▸ **The task**:
Looking at the records below, say how many lines include "icon", and add nothing else.

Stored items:

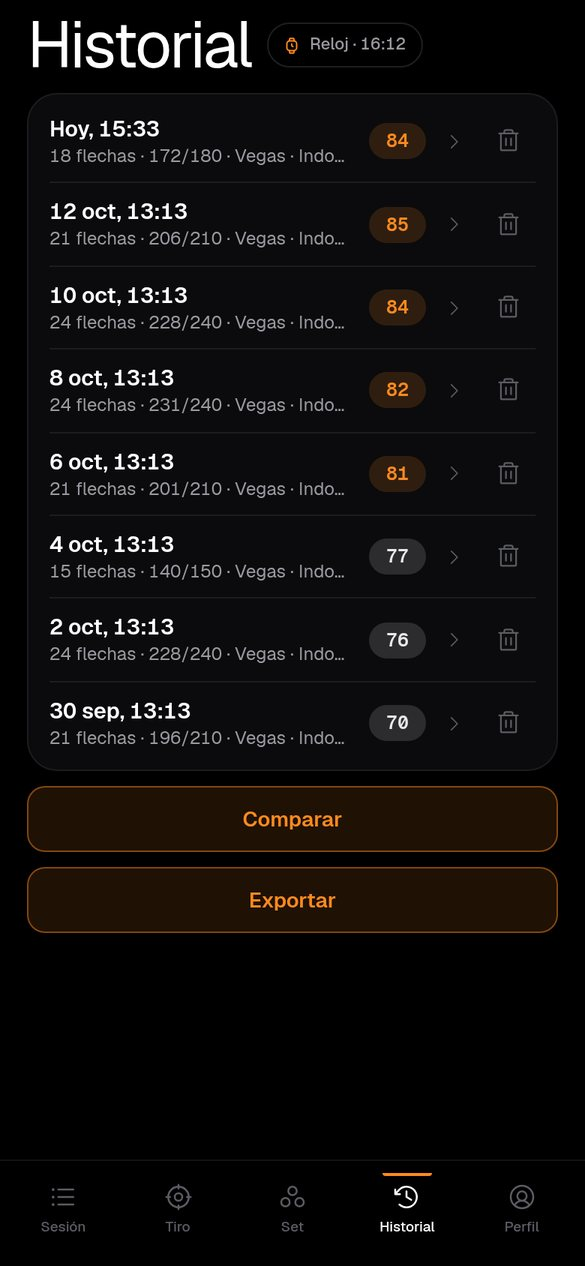
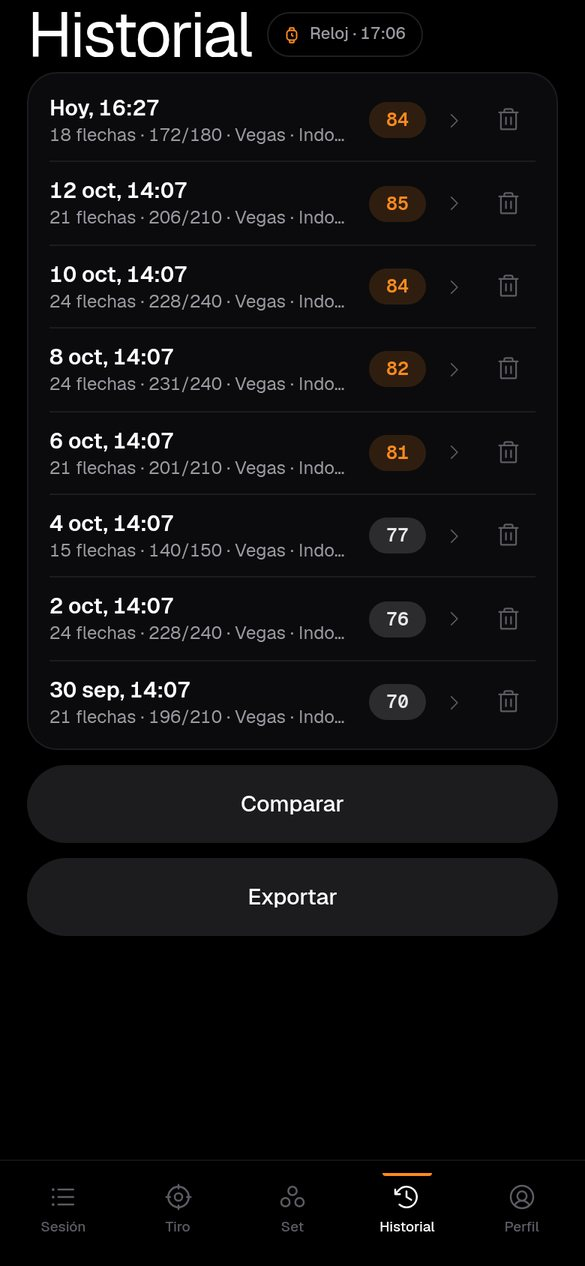
ArcheryWatch: Distribución sin % y a tamaño completo, filas de set sin Puntuable y valor en anillo fino, botones sólidos grises, Actual en la fila de la fecha — 4.52 (110)

diff --git a/mobile/index.html b/mobile/index.html
@@ -44,8 +44,10 @@
 
   /* Cabecera */
   header { display:flex; flex-direction:column; align-items:stretch; gap:0; padding:8px 18px 6px; flex-shrink:0; }
-  header > small { display:block; font-size:11px; font-weight:500; letter-spacing:.14em; text-transform:uppercase; color:var(--txt-2); margin:0 0 4px; line-height:1.2; }
-  header > small:empty { display:none; }
+  .dateRow { display:flex; align-items:center; justify-content:space-between; gap:10px; margin:0 0 6px; }
+  .dateRow:has(> small:empty):has(> #returnCurrent[style*="none"]) { display:none; }
+  .dateRow small { display:block; font-size:11px; font-weight:500; letter-spacing:.14em; text-transform:uppercase; color:var(--txt-2); line-height:1.2; }
+  .dateRow small:empty { display:none; }
   .headRow { display:flex; align-items:center; gap:10px; min-height:30px; }
   header h1 { flex:0 1 auto; min-width:0; margin:0; font-size:43px; font-weight:400; letter-spacing:-.03em; line-height:30px; height:30px; display:flex; align-items:center; }
   header h1 span { display:block; line-height:30px; height:30px; white-space:nowrap; overflow:hidden; text-overflow:ellipsis; }
@@ -68,10 +70,10 @@
                   margin-right:7px; vertical-align:1px; }
   @media (prefers-reduced-motion:no-preference) { #live::before { animation:pulse 2s ease-in-out infinite; } }
   @keyframes pulse { 50% { opacity:.35; } }
-  #returnCurrent { display:none; align-self:flex-start; margin:0 16px 10px; background:var(--surface-2); border:1px solid var(--line-2);
-                   border-radius:12px; color:var(--txt); font-size:13px; font-weight:500; padding:8px 12px; }
+  #returnCurrent { display:none; align-items:center; flex-shrink:0; height:30px; box-sizing:border-box; margin:0; background:transparent; border:1px solid var(--line-2);
+                   border-radius:999px; color:var(--txt); font-size:11px; font-weight:500; line-height:1; padding:0 11px 0 9px; white-space:nowrap; }
   #returnCurrent { --icon:var(--i-back); }
-  #returnCurrent::before { content:""; display:inline-block; width:14px; height:14px; margin-right:7px; vertical-align:-2px; background:var(--acc);
+  #returnCurrent::before { content:""; display:inline-block; width:13px; height:13px; margin-right:6px; vertical-align:-2px; background:var(--acc);
     -webkit-mask:var(--icon) center/contain no-repeat; mask:var(--icon) center/contain no-repeat; }
 
   /* Contenido */
@@ -131,11 +133,12 @@
   #play { --icon:var(--i-play); }
   #play.playing { --icon:var(--i-stop); background:var(--surface-2); color:var(--acc); border:1px solid var(--line-2); box-shadow:none; }
   #play::before { content:""; width:15px; height:15px; background:currentColor; -webkit-mask:var(--icon) center/contain no-repeat; mask:var(--icon) center/contain no-repeat; }
-  .btnSecondary, #calib { display:flex; align-items:center; justify-content:center; width:100%; min-height:44px; background:var(--acc-soft);
-    color:var(--acc); border:1px solid var(--acc-line); border-radius:12px; font-size:14px; font-weight:600; }
-  .deleteAction { background:none; color:var(--txt-3); border:1px solid var(--line); border-radius:12px; padding:12px; font-size:13px; font-weight:500; }
+  .btnSecondary, #calib { display:flex; align-items:center; justify-content:center; gap:8px; width:100%; min-height:52px; background:#1c1c1e;
+    color:#fff; border:none; border-radius:26px; font-size:15px; font-weight:500; letter-spacing:-.005em; box-shadow:none; }
+  .btnSecondary:active, #calib:active { background:#2a2a2d; }
+  .deleteAction { background:none; color:var(--txt-3); border:1px solid var(--line); border-radius:26px; min-height:52px; padding:0 18px; font-size:14px; font-weight:500; }
   .deleteAction:active { color:var(--danger); border-color:rgba(239,90,90,.4); }
-  .deleteSession { flex-shrink:0; width:36px; height:36px; padding:0; display:grid; place-items:center; border-color:transparent; }
+  .deleteSession { flex-shrink:0; width:36px; height:36px; min-height:0; border-radius:50%; padding:0; display:grid; place-items:center; border-color:transparent; }
   .deleteSession svg { width:18px; height:18px; }
 
   /* Métricas */
@@ -269,10 +272,11 @@
   .mini { display:flex; gap:3px; align-items:flex-end; height:22px; min-width:0; }
   .mini i { width:7px; border-radius:2px; background:rgba(255,255,255,.28); }
   .setVal { font:600 28px/1 var(--num); text-align:right; }
-  .trendRow { width:100%; display:grid; grid-template-columns:minmax(52px,max-content) minmax(0,1fr) auto 44px; gap:8px; align-items:center; min-height:48px; padding:10px 14px; background:none; border:0; border-top:1px solid var(--line); text-align:left; }
+  .trendRow { width:100%; display:grid; grid-template-columns:minmax(52px,max-content) minmax(0,1fr) auto 44px; gap:8px; align-items:center; min-height:44px; padding:8px 14px; background:none; border:0; border-top:1px solid var(--line); text-align:left; }
   .trendRow:last-child { border-bottom:0; }
-  .trendLabel { font-size:13px; }
-  .trendLabel small { display:block; color:var(--txt-3); font-size:11px; }
+  .trendLabel { display:flex; align-items:center; gap:8px; font:500 12px/1 var(--font); color:var(--txt-3); font-variant-numeric:tabular-nums; }
+  .trendLabel .trendScore { width:24px; height:24px; box-sizing:border-box; border-radius:50%; border:1px solid var(--line-2); display:grid; place-items:center; font:600 13px/1 var(--num); color:var(--txt-2); }
+  .trendLabel .trendScore.hi { color:var(--acc); border-color:color-mix(in srgb, var(--acc) 45%, transparent); }
   .trendScore { font-family:var(--num); font-size:16px; font-weight:600; color:var(--acc); }
   .trendMeta { font:400 11.5px var(--font); color:var(--txt-3); text-align:right; white-space:nowrap; }
   .trendRow[aria-current="true"] .trendLabel { color:var(--txt); }
@@ -495,7 +499,7 @@
 </head>
 <body>
 <header>
-  <small id="subtitle"></small>
+  <div class="dateRow"><small id="subtitle"></small><button id="returnCurrent" onclick="backToCurrent()">Actual</button></div>
   <div class="headRow">
   <h1><span id="title">Sesión</span></h1>
   <span id="link" data-state="off">Sin reloj</span>
@@ -506,7 +510,6 @@
   </div>
 </header>
 <span id="live">En vivo</span>
-<button id="returnCurrent" onclick="backToCurrent()">Actual</button>
 <main id="vShot">
   <div class="empty emptyState"><svg viewBox="0 0 256 256" fill="currentColor" aria-hidden="true"><path d="M232,120h-8.34A96.14,96.14,0,0,0,136,32.34V24a8,8,0,0,0-16,0v8.34A96.14,96.14,0,0,0,32.34,120H24a8,8,0,0,0,0,16h8.34A96.14,96.14,0,0,0,120,223.66V232a8,8,0,0,0,16,0v-8.34A96.14,96.14,0,0,0,223.66,136H232a8,8,0,0,0,0-16Zm-96,87.6V200a8,8,0,0,0-16,0v7.6A80.15,80.15,0,0,1,48.4,136H56a8,8,0,0,0,0-16H48.4A80.15,80.15,0,0,1,120,48.4V56a8,8,0,0,0,16,0V48.4A80.15,80.15,0,0,1,207.6,120H200a8,8,0,0,0,0,16h7.6A80.15,80.15,0,0,1,136,207.6ZM128,88a40,40,0,1,0,40,40A40,40,0,0,0,128,88Zm0,64a24,24,0,1,1,24-24A24,24,0,0,1,128,152Z"/></svg><b>Sin flechas</b></div>
   <div class="top3">
@@ -1017,7 +1020,7 @@ function render() {
   if (anim != null && (view !== 'Shot' || playbackKey !== shotViewKey())) stopPlayback();
   ['Shot', 'Set'].forEach(v => document.getElementById('v' + v).dataset.empty = !data?.shots.length);
   document.getElementById('deleteCurrent').hidden = !data?.shots.length;
-  document.getElementById('returnCurrent').style.display = historyMode ? 'block' : 'none';
+  document.getElementById('returnCurrent').style.display = historyMode ? 'inline-flex' : 'none';
   document.getElementById('prev').disabled = document.getElementById('next').disabled = !data?.shots.length;
   document.getElementById('setbar').innerHTML = '';
   const setHead = document.getElementById('setHead');
@@ -2349,12 +2352,12 @@ function drawTrend(S) {
   const rows=S.map((g,si)=>{const name=setLabel(S,si);return g.map((i,j)=>{
     const s=data.shots[i], v=values[i], valid=Number.isFinite(v), label=(s.candidate?'Candidato':'Flecha')+' '+(j+1);
     const marked=!s.candidate && s.result && Score.points(s.result.value) != null ? s.result.value : '';
-    const scoreBit=anyValue ? `<b class="trendScore">${marked || '·'}</b>` : '';
+    const scoreBit=anyValue ? `<b class="trendScore${/^(X|10|11)$/.test(marked) ? ' hi' : ''}">${marked || '·'}</b>` : '';
     const sec = s.draw_ms != null ? esNum((s.draw_ms + 1200) / 1000, 1) + ' s' : '';
     const rad = aimRadius(s); const radTxt = rad == null ? '' : esNum(rad, 1) + '°';
     const meta = [sec, radTxt].filter(Boolean).join(' · ');
     const phaseName = s.phase === 'warm' ? 'Calentamiento' : s.phase === 'score' ? 'Puntuable' : '';
-    const phaseBit = phaseName ? `<small>${phaseName}</small>` : '';
+    const phaseBit = '';
     const tAttr = Number.isFinite(Number(s.t_ms)) ? ` data-t="${Number(s.t_ms)}"` : '';
     const aria=`${name}, ${label}${marked ? ', valor ' + marked : ''}${phaseName ? ', ' + phaseName : ''}, ${valid ? Math.round(v) + (candidates ? ' mG' : ' de estabilidad') : 'sin estabilidad'}`;
     return `<button class="trendRow" data-shot="${i}"${tAttr} aria-current="${i===cur}" aria-label="${aria}" style="--c:${barOf(v)};--n:${numOf(v)}">`+

diff --git a/mobile/studio.js b/mobile/studio.js
@@ -2333,7 +2333,6 @@ function studioDistLegend(ctx, x, y, w, dist, S, perRow, rowH, px) {
     ctx.fill();
     const kw = studioText(ctx, d.v, lx + 23, ly, studioF(500, Math.round(px * 0.72)), S.soft);
     const cw = studioText(ctx, String(d.n), lx + 23 + kw + 9, ly, S.num(px), S.ink);
-    if (cellW > 175) studioText(ctx, Math.round(d.n / total * 100) + '%', lx + 23 + kw + cw + 12, ly, studioF(500, Math.round(px * 0.62)), S.soft);
   });
 }
 function studioDonut(ctx, cx, cy, R, lw, dist, S) {
@@ -2479,29 +2478,31 @@ const studioWidgetPaint = {
       return;
     }
     if (variant === 'donut') {
-      const D = Math.min(b.h - (top - b.y) - 8, b.size === 'wide' ? b.w * 0.34 : b.w * 0.48);
-      const R = D / 2, lw = Math.max(12, R * 0.22);
-      const cx = b.x + R, cy = top + 10 + R;
+      const avail = b.y + b.h - top - 4;
+      const D = Math.max(80, Math.min(avail, b.w * (b.size === 'wide' ? 0.42 : 0.5)));
+      const R = D / 2, lw = Math.max(12, R * 0.2);
+      const cx = b.x + R, cy = top + avail / 2;
       studioDonut(ctx, cx, cy, R - lw / 2, lw, dist, S);
-      const npx = Math.round(R * 0.58);
-      studioText(ctx, String(total), cx, cy + npx * 0.16, S.num(npx), S.ink, 0, 'center');
-      studioText(ctx, 'FLECHAS', cx, cy + npx * 0.16 + Math.max(24, R * 0.26), studioF(500, Math.max(17, Math.round(R * 0.15))), S.soft, 2.5, 'center');
-      const cols = b.size === 'wide' && dist.length > 3 ? 2 : 1;
-      const perCol = Math.ceil(dist.length / cols);
-      const lx = b.x + D + (b.size === 'wide' ? 40 : 28);
-      const colW = (b.x + b.w - lx) / cols;
-      const rowH = Math.min(44, (D - 4) / perCol);
-      const px = Math.round(Math.min(32, rowH * 0.62));
-      const y0 = cy - (perCol - 1) * rowH / 2 + px * 0.32;
+      const npx = Math.round(R * 0.62);
+      studioText(ctx, String(total), cx, cy + npx * 0.2, S.num(npx), S.ink, 0, 'center');
+      studioText(ctx, 'FLECHAS', cx, cy + npx * 0.2 + Math.max(22, R * 0.28), studioF(500, Math.max(15, Math.round(R * 0.14))), S.soft, 2.5, 'center');
+      const lx = b.x + D + Math.max(28, b.w * 0.06);
+      const room = b.x + b.w - lx;
+      const n = Math.max(1, dist.length);
+      const cellW = room / n;
+      const px = Math.round(Math.max(26, Math.min(D * 0.42, cellW * 0.5, 64)));
+      const kpx = Math.round(Math.max(15, px * 0.42));
+      const blockH = kpx + 12 + px * 0.74;
+      const ky = cy - blockH / 2 + kpx * 0.8, vy = cy + blockH / 2;
       dist.forEach((d, i) => {
-        const x = lx + Math.floor(i / perCol) * colW, y = y0 + (i % perCol) * rowH;
+        const x = lx + cellW * i;
+        const dot = Math.max(4, kpx * 0.3);
         ctx.beginPath();
-        ctx.arc(x + 5, y - px * 0.32, 5, 0, Math.PI * 2);
+        ctx.arc(x + dot, ky - kpx * 0.33, dot, 0, Math.PI * 2);
         ctx.fillStyle = studioDistTone(d.v, S.acc, S.acc2, S.base);
         ctx.fill();
-        const kw = studioText(ctx, d.v, x + 18, y, studioF(500, Math.round(px * 0.78)), S.soft);
-        const cw = studioText(ctx, String(d.n), x + 18 + Math.max(28, kw) + 12, y, S.num(px), S.ink);
-        studioText(ctx, Math.round(d.n / Math.max(1, total) * 100) + '%', x + 18 + Math.max(28, kw) + 12 + cw + 10, y, studioF(500, Math.round(px * 0.68)), S.soft);
+        studioText(ctx, d.v, x + dot * 2 + 8, ky, studioF(600, kpx), S.soft, 1);
+        studioText(ctx, String(d.n), x, vy, S.num(px), d.v === 'X' || d.v === '11' ? S.acc : S.ink);
       });
       return;
     }

diff --git a/mobile/sw.js b/mobile/sw.js
@@ -1,5 +1,5 @@
 // ArcheryWatch service worker: app shell cache-first, sesiones network-first.
-const C = 'aw-v115';
+const C = 'aw-v116';
 self.addEventListener('install', e => { self.skipWaiting(); e.waitUntil(caches.open(C).then(c =>
   c.addAll(['./', './index.html', './session-model.js', './trace-geom.js', './backup.js', './score.js', './compare.js', './goals.js', './training.js', './studio.js', './manifest.json', './icon-192.png', './icon-512.png', './fonts/Geist-Variable.woff2', './fonts/GeistMono-Variable.woff2', './fonts/BarlowCondensed-600.woff2', './photos/campo.js', './photos/diana.js', './photos/visor.js']))); });
 self.addEventListener('activate', e => e.waitUntil(caches.keys().then(ks =>

diff --git a/android/src/com/archerywatch/app/LiveService.java b/android/src/com/archerywatch/app/LiveService.java
@@ -185,7 +185,7 @@ public class LiveService extends Service {
         Map<String,Object> values=new java.util.HashMap<>();values.put("status",STATUS);
         values.put("pending",inbox==null?0:inbox.size());values.put("commands",outbox==null?0:outbox.size());
         values.put("connected", STATUS != null && STATUS.contains("listo"));
-        values.put("version",109);
+        values.put("version",110);
         if(instance!=null){values.put("receivedAt",instance.diagnostics.getLong("receivedAt",0));values.put("kind",instance.diagnostics.getString("kind",""));}
         return MainActivity.toJson(values);
     }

▸ **Result below**:
6